49er Sailors Olympic Dream Ends In Miami Regatta

49er Sailors Chris Brockbank, left and Alec Anderson

49er Sailors Chris Brockbank, left and Alec Anderson

By Dean “The Sportsman” Greenaway

“Obviously, a little sour and bummed that we won’t be going to Rio, which was the No.1 goal and we weren’t able to achieve it,” said a disappointed Alec Anderson who forms the duo with Chris Brockbank as 49er sailors.

They were trying to get BVI sailing back in the Olympic Games this summer in Rio for first time since Robbie Hirst in Atlanta, 1996. Their dream ended on Friday afternoon during the Miami Olympic Classes Regatta.

“I really couldn’t be happier about where we are going forward and where we’re starting our 2020 campaign,” Anderson stated. “It was the first time sailing in Gold Fleet—at this time what we needed to do—unfortunately, again, it wasn’t enough. But to finally getting into the Gold Fleet when it was going to count was pretty exciting.”
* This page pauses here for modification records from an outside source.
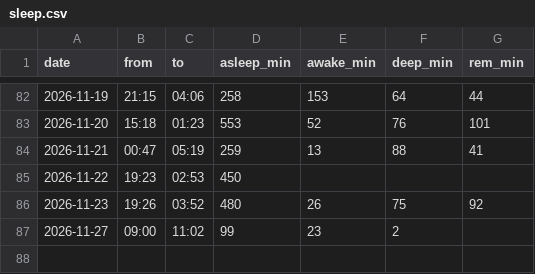
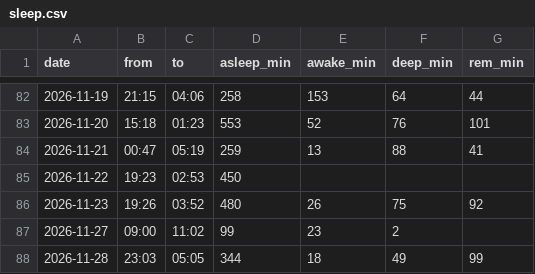
Before and after one commit to recr0ns/sphere-data, a CSV file: csv/sleep.csv, drawn as a sheet; only a part is shown, gaps mark what is left out; the diff names each change by its address in the sheet, - before the commit and + after, or states it on an @@ line.

```diff
--- a/csv/sleep.csv
+++ b/csv/sleep.csv
+row 88: 2026-11-28 | 23:03 | 05:05 | 344 | 18 | 49 | 99
```
Also changed, not shown: csv/activity.csv, csv/vitals.csv.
They made Gold Fleet for the first time and had a ninth place finish in Friday’s first race, beating the Americans then had a bad third race that sealed their fate, despite finishing sixth in the final race. They ended up fourth behind three American teams but the second country ahead of the Canadians.

Anderson said except for some equipment failure on Friday, they had some really good moments sailing against the top 49er sailors in the world and actually competing under pressure. He said he’s very happy with how things closed out being on the heels of the Americans.
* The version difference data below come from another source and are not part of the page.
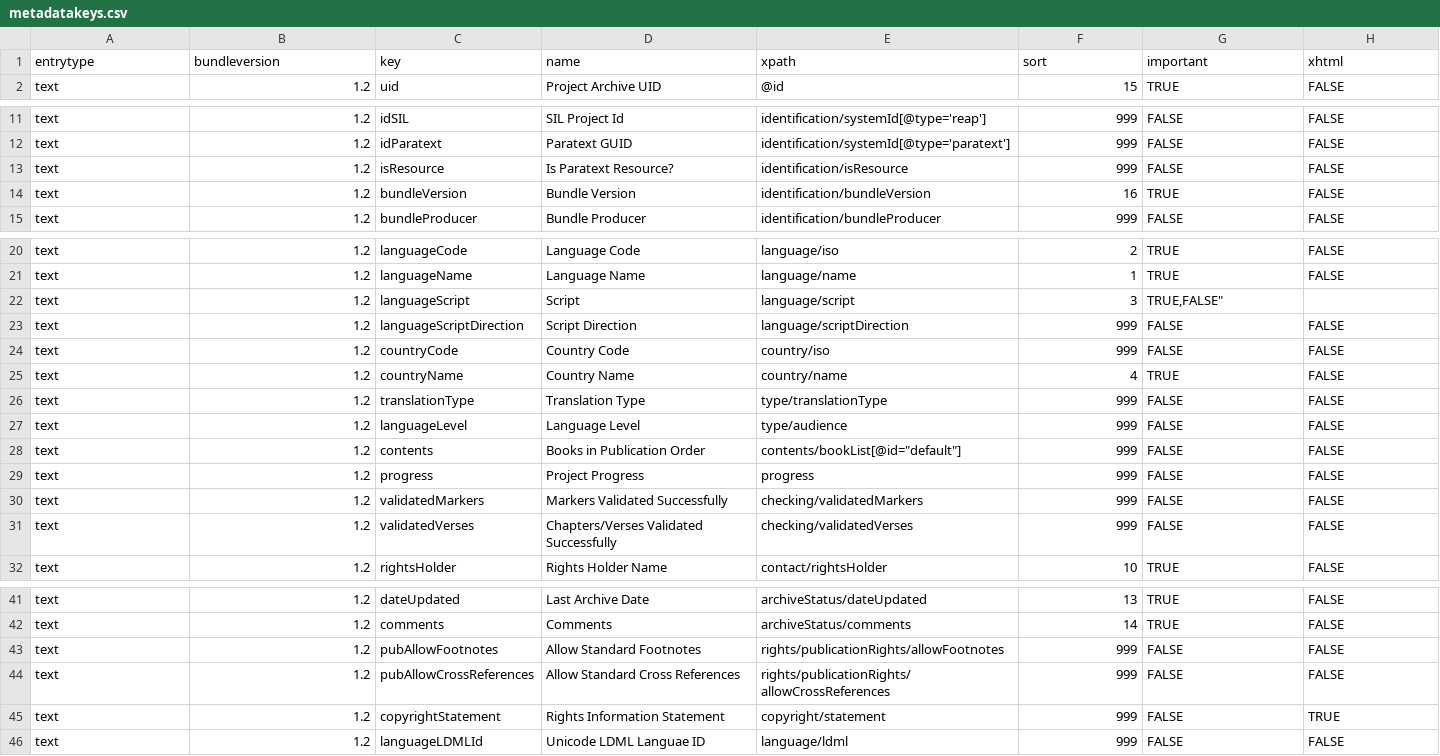
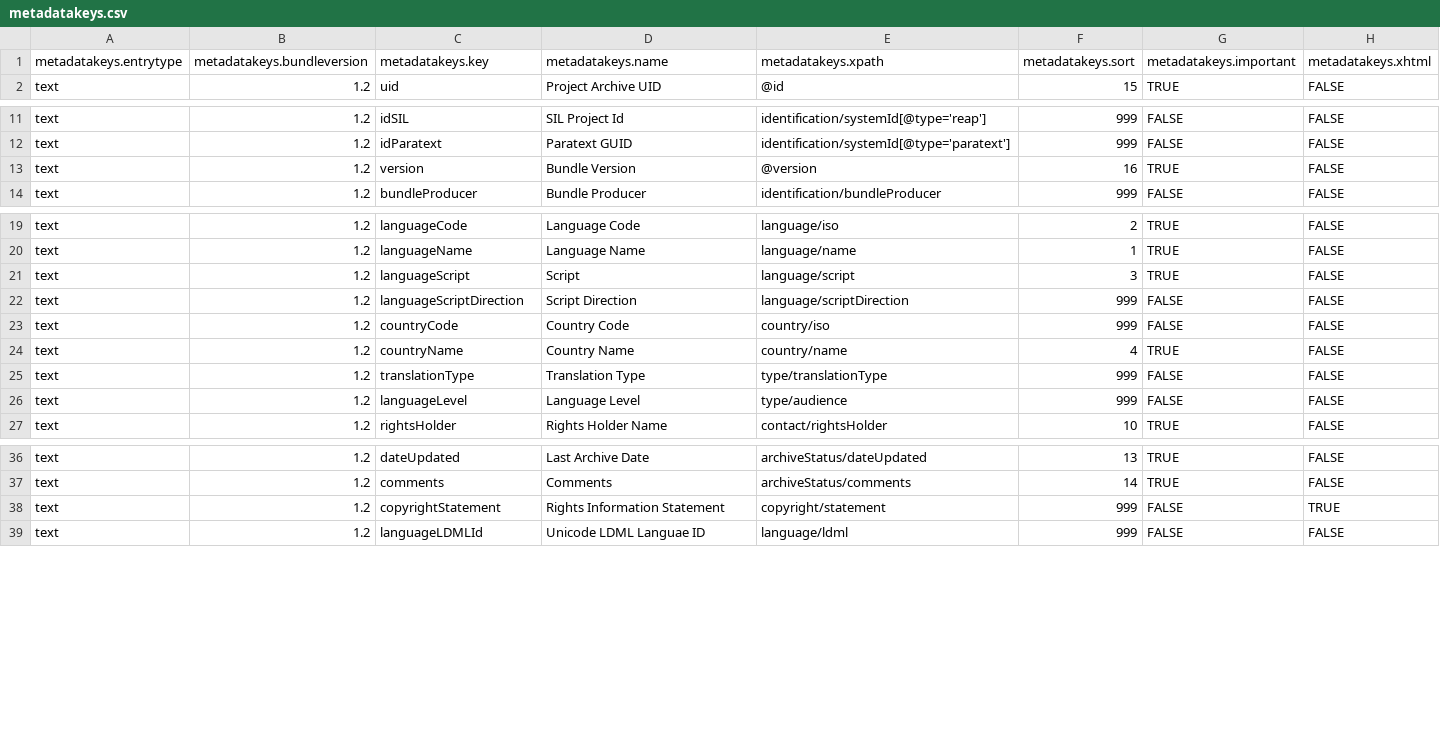
Before and after one commit to ubsicap/dbl-archive-validation, a CSV file: source/text/1.2/metadatakeys.csv, drawn as a sheet; only a part is shown, gaps mark what is left out.

Commit message:
Updated or removed some invalid/dead keys

```diff
--- a/source/text/1.2/metadatakeys.csv
+++ b/source/text/1.2/metadatakeys.csv
@@ -1,2 +1,2 @@
-"entrytype","bundleversion","key","name","xpath","sort","important","xhtml"
+"metadatakeys.entrytype","metadatakeys.bundleversion","metadatakeys.key","metadatakeys.name","metadatakeys.xpath","metadatakeys.sort","metadatakeys.important","metadatakeys.xhtml"
 "text",1.2,"uid","Project Archive UID","@id",15,"TRUE","FALSE"
@@ -12,4 +12,3 @@
 "text",1.2,"idParatext","Paratext GUID","identification/systemId[@type='paratext']",999,"FALSE","FALSE"
-"text",1.2,"isResource","Is Paratext Resource?","identification/isResource",999,"FALSE","FALSE"
-"text",1.2,"bundleVersion","Bundle Version","identification/bundleVersion",16,"TRUE","FALSE"
+"text",1.2,"version","Bundle Version","@version",16,"TRUE","FALSE"
 "text",1.2,"bundleProducer","Bundle Producer","identification/bundleProducer",999,"FALSE","FALSE"
@@ -21,3 +20,3 @@
 "text",1.2,"languageName","Language Name","language/name",1,"TRUE","FALSE"
-"text",1.2,"languageScript","Script","language/script",3,"TRUE,"FALSE"
+"text",1.2,"languageScript","Script","language/script",3,"TRUE","FALSE"
 "text",1.2,"languageScriptDirection","Script Direction","language/scriptDirection",999,"FALSE","FALSE"
@@ -27,6 +26,2 @@
 "text",1.2,"languageLevel","Language Level","type/audience",999,"FALSE","FALSE"
-"text",1.2,"contents","Books in Publication Order","contents/bookList[@id=""default""]",999,"FALSE","FALSE"
-"text",1.2,"progress","Project Progress","progress",999,"FALSE","FALSE"
-"text",1.2,"validatedMarkers","Markers Validated Successfully","checking/validatedMarkers",999,"FALSE","FALSE"
-"text",1.2,"validatedVerses","Chapters/Verses Validated Successfully","checking/validatedVerses",999,"FALSE","FALSE"
 "text",1.2,"rightsHolder","Rights Holder Name","contact/rightsHolder",10,"TRUE","FALSE"
@@ -42,4 +37,2 @@
 "text",1.2,"comments","Comments","archiveStatus/comments",14,"TRUE","FALSE"
-"text",1.2,"pubAllowFootnotes","Allow Standard Footnotes","rights/publicationRights/allowFootnotes",999,"FALSE","FALSE"
-"text",1.2,"pubAllowCrossReferences","Allow Standard Cross References","rights/publicationRights/allowCrossReferences",999,"FALSE","FALSE"
 "text",1.2,"copyrightStatement","Rights Information Statement","copyright/statement",999,"FALSE","TRUE"
```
“Something we have been good at and will be good at is performing under pressure,” noted Anderson. “We’re both fairly laid back, but serious and professional as and when we need to be and we don’t let any pressure affect us because it really doesn’t do anything but hurt our chances. I think we both went into this confident and relaxed knowing that’s how we had to go about the whole thing.”

He added that having a chance to compete in Gold Fleet, they realize it’s not that much harder and different as in the Silver Fleet. “But, obviously, gives you a chance to get a better result, I think it’s perfect timing for us going forward because we now have the confidence to know we can be in the Gold Fleet in upcoming events and compete,” he said.  “We ended the competition stronger but did a good job of setting ourselves back early on. In races, I think we have to start with a lower average and a little more conservatively and consistently. And, we know when the pressure is on and have to perform we’re capable. If we do that well, we’ll get into the Gold Fleet in any upcoming event and compete.”

Coach Chris Watters said they have made great strides that teams haven’t made over 4-5 years and they faced two and three time Olympians.

“The average age is around 27, 28 years old and these guys are young,” he noted. “They’ve come a long way and to make it to Gold Fleet at a World Cup and make a run towards Olympic qualifying was a huge deal within itself. So they’ve progressed very well—and fast.”